Marie was on the roof. The deck, with its cool concrete pavers and faded cedar Adirondack chairs, was one of the reasons she and Harold had bought their condo in this building. The only ugly part of the roof was the chain-link fence along its edge; soon after they moved in they'd complained about it to the condo board and were told it was necessary to prevent the neighbors' idiot children from flying off into the expressway below.
Marie stepped close to the fence and worked the toe of her shoe into one of the links. Nobody said anything about jumpers.
Harold would think it was fine, Marie guessed. Harold thought everything was fine. Get a good job? Fine. Lose the job? Don't worry, it's still fine. Let's make dinner. Want to have a baby? Fine. Can't have a baby? Also fine. Let's go to the zoo. Nothing fazed Harold.
He would marry again, she knew. It wouldn't take five years; it wouldn't take two. Harold would fall in love with the next woman who opened her eyes wide at him, who laughed at one of his jokes or cracked one of her own. He wasn't built to be solo; he was built to work with what he got.
She remembered how he'd handled his mother's meltdown when his father died several years ago. Harold's mother had been out of her mind with grief and rage, saying terrible things, unforgivable things.
After what seemed like hours of just standing there, listening, Harold put his arms around her and told her he loved her. That they all loved her. Everything would be fine. As Marie watched Harold with his mother, watched the heaving of her shoulders lessen, watched her arms, which had been crossed over her chest, unfold to embrace her son, Marie suddenly saw how he was herding her.

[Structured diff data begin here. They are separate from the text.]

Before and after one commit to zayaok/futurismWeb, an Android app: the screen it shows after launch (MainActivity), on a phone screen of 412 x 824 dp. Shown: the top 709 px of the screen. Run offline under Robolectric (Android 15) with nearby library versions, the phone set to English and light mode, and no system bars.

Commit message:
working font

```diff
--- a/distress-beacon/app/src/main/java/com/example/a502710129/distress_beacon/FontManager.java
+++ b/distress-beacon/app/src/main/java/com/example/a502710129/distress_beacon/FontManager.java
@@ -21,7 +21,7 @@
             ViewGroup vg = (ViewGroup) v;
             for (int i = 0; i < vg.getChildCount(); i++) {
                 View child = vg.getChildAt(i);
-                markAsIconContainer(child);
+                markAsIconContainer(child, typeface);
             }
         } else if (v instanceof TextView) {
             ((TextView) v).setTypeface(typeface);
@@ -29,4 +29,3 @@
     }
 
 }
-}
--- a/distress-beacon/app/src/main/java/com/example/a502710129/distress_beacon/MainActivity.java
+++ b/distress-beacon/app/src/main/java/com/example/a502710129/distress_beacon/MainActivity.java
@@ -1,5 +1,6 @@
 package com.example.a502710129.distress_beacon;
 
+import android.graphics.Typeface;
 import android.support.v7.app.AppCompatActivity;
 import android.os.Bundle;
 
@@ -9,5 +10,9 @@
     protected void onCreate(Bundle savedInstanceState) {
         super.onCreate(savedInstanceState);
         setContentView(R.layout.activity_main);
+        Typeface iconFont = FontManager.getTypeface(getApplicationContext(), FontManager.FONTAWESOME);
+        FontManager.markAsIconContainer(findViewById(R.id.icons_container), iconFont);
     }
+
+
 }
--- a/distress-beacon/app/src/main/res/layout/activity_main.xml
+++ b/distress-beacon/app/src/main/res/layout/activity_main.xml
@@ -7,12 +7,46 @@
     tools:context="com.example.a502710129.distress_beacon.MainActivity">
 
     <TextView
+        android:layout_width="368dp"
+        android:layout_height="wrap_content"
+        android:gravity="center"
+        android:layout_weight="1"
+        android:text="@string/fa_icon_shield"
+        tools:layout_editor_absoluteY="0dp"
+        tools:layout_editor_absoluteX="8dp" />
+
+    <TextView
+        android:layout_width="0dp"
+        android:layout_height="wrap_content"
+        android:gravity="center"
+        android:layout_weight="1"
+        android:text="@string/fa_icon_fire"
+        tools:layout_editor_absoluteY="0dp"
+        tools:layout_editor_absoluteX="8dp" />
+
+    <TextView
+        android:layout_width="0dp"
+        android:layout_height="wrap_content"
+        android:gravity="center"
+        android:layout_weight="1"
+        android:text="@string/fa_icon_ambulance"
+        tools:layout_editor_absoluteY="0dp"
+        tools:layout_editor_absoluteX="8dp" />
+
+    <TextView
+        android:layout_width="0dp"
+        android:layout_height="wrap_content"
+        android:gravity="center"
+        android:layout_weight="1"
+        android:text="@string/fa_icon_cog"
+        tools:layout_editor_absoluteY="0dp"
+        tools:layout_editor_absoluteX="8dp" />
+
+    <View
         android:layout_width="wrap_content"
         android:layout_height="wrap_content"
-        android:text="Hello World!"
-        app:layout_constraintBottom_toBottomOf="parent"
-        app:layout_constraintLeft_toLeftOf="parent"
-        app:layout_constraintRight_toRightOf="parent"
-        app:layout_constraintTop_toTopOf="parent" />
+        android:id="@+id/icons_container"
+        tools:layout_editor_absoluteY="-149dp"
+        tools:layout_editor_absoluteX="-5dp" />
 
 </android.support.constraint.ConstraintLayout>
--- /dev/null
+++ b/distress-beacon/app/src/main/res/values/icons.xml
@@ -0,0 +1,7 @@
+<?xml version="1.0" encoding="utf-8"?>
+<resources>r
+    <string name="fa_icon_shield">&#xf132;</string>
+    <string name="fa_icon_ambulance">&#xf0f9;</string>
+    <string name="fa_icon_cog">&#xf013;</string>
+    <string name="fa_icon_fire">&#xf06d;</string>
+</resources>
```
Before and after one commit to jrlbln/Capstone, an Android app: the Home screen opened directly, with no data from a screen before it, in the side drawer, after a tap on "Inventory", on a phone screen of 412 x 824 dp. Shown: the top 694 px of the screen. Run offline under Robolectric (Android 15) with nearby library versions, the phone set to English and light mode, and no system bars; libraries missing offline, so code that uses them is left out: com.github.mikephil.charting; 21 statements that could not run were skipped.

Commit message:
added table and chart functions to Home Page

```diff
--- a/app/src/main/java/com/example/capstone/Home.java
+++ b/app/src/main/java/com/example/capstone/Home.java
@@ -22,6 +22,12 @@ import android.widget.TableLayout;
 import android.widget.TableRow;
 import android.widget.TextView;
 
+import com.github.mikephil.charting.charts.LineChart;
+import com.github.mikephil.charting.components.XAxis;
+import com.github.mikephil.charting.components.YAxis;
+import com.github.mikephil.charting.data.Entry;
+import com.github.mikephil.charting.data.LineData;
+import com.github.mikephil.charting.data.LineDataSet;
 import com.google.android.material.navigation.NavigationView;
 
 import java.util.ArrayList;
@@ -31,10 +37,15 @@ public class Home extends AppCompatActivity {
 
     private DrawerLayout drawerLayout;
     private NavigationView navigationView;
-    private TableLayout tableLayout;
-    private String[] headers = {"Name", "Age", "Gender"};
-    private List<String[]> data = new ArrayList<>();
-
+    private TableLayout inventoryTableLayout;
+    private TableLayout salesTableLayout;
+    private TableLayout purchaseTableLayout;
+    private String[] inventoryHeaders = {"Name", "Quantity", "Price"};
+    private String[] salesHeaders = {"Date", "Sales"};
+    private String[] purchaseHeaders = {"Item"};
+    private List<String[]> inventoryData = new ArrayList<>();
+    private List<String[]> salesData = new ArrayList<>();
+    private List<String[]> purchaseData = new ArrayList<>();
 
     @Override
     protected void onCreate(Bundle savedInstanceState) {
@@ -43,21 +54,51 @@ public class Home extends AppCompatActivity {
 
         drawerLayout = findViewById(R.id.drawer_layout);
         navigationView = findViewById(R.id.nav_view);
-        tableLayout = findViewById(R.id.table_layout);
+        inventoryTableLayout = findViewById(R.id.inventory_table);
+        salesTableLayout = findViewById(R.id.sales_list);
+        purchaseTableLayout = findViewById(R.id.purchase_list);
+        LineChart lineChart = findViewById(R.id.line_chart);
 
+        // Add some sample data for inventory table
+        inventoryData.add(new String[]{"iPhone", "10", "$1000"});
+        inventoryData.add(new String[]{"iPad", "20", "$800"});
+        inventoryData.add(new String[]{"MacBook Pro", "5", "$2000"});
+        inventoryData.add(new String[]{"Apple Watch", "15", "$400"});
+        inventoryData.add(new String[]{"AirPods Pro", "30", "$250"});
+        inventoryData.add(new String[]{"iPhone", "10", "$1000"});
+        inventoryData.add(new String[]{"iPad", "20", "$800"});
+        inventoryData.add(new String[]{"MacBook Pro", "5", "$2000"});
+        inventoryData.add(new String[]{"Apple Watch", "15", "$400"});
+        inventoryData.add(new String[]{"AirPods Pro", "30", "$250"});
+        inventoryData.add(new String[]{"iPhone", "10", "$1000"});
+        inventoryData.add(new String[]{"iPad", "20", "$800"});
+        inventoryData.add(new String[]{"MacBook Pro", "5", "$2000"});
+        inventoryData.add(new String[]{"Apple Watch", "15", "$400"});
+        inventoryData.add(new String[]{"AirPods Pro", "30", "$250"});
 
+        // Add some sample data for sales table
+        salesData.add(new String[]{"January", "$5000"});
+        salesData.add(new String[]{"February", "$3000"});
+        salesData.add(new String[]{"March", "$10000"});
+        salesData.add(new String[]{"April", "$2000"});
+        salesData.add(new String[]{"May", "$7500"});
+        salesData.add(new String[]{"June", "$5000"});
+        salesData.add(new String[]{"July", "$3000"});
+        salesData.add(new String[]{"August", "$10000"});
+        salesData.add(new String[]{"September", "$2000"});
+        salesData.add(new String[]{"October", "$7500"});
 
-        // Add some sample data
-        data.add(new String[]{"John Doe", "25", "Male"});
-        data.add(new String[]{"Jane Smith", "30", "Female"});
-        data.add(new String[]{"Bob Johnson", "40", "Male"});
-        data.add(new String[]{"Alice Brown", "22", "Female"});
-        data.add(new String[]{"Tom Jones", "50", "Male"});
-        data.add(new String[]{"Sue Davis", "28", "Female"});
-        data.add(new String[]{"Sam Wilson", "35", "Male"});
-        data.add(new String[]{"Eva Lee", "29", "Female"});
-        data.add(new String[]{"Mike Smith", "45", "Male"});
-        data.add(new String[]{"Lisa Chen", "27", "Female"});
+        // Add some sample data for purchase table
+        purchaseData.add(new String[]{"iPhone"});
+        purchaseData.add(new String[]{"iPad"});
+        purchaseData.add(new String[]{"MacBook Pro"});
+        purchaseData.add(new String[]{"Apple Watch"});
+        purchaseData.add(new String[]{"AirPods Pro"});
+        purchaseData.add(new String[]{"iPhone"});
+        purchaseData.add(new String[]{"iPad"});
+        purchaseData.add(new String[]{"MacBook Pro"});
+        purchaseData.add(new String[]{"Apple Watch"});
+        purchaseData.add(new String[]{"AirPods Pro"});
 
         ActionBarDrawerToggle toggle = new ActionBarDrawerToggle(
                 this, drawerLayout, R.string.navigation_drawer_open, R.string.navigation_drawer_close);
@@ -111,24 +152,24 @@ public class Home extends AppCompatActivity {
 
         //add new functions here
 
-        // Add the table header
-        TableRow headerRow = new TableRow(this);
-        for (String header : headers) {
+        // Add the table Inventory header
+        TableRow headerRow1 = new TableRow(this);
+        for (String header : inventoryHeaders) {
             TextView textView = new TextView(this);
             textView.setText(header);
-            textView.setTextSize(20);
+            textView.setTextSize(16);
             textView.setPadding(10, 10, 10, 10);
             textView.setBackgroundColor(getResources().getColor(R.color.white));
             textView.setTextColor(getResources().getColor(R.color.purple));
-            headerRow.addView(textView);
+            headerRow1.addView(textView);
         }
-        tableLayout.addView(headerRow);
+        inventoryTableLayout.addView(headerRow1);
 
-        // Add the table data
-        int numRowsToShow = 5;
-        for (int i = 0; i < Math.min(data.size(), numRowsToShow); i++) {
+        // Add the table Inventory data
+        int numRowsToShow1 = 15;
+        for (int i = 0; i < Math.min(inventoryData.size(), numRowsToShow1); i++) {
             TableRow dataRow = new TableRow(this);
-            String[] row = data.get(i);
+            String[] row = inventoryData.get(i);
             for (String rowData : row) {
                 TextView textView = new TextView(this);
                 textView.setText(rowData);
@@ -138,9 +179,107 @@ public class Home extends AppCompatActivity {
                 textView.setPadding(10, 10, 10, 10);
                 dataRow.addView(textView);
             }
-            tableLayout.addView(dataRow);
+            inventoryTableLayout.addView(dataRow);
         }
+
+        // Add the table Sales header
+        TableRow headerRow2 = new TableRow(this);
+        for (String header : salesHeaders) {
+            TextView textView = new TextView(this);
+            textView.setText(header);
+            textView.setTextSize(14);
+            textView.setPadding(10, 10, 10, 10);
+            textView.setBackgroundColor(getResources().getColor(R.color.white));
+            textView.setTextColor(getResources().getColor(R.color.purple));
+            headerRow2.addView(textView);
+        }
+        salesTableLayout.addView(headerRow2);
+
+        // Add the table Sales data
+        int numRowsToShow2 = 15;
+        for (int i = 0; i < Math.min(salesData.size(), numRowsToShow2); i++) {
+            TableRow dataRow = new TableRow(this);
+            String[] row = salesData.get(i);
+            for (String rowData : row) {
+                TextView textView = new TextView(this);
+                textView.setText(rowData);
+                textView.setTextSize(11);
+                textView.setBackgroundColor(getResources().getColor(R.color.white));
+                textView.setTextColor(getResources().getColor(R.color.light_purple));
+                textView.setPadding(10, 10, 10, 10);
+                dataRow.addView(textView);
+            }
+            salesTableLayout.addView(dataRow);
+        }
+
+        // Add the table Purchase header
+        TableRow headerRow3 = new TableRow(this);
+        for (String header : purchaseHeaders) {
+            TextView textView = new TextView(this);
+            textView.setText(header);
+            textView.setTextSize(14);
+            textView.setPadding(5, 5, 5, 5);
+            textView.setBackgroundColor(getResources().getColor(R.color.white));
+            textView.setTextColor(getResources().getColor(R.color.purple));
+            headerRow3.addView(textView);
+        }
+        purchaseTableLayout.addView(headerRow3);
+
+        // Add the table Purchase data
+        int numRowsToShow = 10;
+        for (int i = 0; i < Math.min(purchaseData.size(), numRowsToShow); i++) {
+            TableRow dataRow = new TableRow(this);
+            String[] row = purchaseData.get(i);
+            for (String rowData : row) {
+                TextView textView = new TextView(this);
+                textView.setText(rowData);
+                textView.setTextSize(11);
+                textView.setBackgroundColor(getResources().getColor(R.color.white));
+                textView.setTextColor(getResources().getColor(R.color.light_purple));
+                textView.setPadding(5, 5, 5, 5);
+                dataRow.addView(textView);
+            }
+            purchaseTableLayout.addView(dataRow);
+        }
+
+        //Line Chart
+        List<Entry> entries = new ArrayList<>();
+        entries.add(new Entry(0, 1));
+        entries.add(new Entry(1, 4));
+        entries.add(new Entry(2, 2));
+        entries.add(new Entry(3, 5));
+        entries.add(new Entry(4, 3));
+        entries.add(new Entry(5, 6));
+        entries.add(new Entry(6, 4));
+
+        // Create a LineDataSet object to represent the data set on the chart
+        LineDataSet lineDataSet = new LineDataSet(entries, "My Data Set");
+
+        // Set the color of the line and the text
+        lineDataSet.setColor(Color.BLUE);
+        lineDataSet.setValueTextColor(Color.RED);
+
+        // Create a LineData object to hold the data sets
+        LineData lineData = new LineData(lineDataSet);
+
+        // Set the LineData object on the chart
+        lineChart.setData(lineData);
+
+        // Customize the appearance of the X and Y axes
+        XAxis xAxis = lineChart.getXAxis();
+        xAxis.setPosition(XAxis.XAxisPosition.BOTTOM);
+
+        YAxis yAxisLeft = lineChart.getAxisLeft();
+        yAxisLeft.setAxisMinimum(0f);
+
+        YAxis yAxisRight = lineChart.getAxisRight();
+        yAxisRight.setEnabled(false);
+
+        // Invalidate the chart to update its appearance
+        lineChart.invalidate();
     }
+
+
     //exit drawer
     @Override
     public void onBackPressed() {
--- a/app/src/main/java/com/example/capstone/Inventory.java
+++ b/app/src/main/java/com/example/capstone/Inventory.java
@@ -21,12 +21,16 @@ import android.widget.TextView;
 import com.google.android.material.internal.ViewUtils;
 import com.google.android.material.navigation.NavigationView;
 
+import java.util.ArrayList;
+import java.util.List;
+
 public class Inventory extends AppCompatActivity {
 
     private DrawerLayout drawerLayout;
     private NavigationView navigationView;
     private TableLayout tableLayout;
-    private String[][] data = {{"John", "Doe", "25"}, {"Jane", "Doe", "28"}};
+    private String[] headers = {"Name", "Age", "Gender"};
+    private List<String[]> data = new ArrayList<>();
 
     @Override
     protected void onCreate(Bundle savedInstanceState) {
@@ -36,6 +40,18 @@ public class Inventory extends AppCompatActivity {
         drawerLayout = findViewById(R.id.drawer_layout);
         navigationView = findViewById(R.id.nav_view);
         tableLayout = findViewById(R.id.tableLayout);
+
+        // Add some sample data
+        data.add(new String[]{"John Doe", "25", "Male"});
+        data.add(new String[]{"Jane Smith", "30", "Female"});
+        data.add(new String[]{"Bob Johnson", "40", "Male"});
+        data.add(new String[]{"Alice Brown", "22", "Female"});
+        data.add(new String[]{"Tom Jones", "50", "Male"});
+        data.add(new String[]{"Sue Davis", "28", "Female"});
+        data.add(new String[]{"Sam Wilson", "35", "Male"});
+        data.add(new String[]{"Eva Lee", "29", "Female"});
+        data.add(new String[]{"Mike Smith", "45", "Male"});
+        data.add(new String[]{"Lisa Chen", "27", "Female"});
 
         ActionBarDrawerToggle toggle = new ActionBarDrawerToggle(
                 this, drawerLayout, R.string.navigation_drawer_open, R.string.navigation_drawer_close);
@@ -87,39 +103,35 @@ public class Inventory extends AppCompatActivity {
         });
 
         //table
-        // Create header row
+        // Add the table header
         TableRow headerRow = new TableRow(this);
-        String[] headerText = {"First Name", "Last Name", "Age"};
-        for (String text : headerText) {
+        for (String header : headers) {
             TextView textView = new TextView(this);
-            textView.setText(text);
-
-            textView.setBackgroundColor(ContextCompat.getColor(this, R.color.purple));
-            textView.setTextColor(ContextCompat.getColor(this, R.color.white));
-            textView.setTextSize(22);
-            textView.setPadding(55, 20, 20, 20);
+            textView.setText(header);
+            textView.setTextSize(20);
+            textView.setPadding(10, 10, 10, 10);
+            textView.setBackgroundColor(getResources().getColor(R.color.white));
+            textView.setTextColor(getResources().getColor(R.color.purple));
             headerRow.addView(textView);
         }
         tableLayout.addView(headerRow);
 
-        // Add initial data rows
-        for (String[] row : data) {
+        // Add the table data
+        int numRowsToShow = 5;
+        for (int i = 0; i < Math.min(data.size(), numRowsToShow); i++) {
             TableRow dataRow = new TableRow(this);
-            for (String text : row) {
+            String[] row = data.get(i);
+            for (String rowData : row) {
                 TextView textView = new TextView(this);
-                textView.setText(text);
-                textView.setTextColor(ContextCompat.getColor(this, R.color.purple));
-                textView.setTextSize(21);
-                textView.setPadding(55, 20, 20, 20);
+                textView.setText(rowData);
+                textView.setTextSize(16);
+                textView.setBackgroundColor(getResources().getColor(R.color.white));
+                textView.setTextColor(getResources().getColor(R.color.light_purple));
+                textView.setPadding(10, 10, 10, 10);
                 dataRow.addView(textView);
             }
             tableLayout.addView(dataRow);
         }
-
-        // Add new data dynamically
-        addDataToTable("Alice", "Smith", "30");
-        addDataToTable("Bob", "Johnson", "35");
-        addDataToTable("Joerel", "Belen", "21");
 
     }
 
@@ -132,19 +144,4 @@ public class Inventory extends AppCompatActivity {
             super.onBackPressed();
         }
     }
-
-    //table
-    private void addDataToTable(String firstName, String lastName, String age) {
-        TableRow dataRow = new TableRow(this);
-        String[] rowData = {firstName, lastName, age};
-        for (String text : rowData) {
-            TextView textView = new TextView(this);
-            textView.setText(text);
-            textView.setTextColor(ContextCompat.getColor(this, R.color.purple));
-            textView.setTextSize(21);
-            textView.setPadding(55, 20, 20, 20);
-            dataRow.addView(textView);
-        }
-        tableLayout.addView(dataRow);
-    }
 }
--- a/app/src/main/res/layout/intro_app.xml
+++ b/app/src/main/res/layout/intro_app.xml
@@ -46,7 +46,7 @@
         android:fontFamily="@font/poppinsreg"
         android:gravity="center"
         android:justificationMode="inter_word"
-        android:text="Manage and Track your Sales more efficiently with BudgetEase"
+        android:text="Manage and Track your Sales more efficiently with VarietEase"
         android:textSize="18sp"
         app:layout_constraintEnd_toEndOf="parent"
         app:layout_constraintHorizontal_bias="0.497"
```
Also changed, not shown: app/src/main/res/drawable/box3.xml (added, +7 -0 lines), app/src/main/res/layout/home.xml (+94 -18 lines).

This was so opposite what Marie would have done—she was ready to yell right back at Harold's mother, to swear never to see her again, to storm out, to fly home—that she felt her jaw slacken as she watched her husband, amazed that he could surprise her so.And sure she didn't deserve that surprise.